Stored data:

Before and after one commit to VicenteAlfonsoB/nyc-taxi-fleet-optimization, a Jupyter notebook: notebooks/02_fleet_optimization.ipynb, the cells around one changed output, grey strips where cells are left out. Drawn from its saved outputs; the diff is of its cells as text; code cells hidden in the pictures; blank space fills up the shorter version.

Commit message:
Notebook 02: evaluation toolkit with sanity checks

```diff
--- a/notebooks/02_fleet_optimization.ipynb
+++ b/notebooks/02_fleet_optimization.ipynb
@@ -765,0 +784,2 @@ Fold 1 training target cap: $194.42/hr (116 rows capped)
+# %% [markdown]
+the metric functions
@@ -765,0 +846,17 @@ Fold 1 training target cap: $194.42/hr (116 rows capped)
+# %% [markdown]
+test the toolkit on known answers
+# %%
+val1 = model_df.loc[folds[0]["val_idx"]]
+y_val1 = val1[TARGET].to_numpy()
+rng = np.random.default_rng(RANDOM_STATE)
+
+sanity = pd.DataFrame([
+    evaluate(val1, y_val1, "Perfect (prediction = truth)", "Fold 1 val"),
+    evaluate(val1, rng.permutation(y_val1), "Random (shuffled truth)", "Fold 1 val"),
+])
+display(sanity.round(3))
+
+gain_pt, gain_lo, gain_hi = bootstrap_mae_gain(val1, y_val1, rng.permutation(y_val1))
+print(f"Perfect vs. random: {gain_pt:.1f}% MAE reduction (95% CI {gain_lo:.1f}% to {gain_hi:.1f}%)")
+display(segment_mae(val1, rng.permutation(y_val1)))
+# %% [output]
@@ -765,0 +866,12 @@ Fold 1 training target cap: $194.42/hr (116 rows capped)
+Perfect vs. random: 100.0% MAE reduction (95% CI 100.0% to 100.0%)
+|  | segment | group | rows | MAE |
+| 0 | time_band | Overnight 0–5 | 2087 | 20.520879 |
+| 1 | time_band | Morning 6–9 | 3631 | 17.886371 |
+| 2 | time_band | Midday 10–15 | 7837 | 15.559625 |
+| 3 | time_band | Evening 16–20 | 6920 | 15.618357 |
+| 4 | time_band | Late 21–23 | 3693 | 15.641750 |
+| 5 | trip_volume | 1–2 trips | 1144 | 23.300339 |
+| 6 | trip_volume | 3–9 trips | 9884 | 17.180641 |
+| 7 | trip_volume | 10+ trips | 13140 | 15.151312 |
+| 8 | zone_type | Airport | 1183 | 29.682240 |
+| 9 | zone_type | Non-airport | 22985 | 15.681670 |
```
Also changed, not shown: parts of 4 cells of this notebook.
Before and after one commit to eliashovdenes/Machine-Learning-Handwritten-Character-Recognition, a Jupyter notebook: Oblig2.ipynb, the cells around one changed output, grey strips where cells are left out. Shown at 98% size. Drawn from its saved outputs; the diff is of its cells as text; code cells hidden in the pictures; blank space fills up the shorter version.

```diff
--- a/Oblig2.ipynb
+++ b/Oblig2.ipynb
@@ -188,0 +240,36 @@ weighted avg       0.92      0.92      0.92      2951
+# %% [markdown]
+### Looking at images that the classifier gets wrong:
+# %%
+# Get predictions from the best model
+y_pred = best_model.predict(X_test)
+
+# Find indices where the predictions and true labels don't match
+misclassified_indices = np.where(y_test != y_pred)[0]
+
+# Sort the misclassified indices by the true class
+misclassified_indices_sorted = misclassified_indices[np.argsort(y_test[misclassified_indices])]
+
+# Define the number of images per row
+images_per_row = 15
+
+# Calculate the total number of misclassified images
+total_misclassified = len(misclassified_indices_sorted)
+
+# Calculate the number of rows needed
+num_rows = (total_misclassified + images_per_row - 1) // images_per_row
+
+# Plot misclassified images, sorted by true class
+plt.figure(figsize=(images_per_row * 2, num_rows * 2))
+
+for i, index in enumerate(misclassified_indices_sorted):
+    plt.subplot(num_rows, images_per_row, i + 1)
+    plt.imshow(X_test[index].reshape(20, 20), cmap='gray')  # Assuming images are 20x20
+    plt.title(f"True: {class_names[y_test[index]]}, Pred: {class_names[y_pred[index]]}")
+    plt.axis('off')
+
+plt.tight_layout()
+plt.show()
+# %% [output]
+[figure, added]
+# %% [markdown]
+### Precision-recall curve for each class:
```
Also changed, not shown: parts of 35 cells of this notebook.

Activity:
From the records above, determine how many lines hold "ipynb" and give only that number.

Reply to the task:
6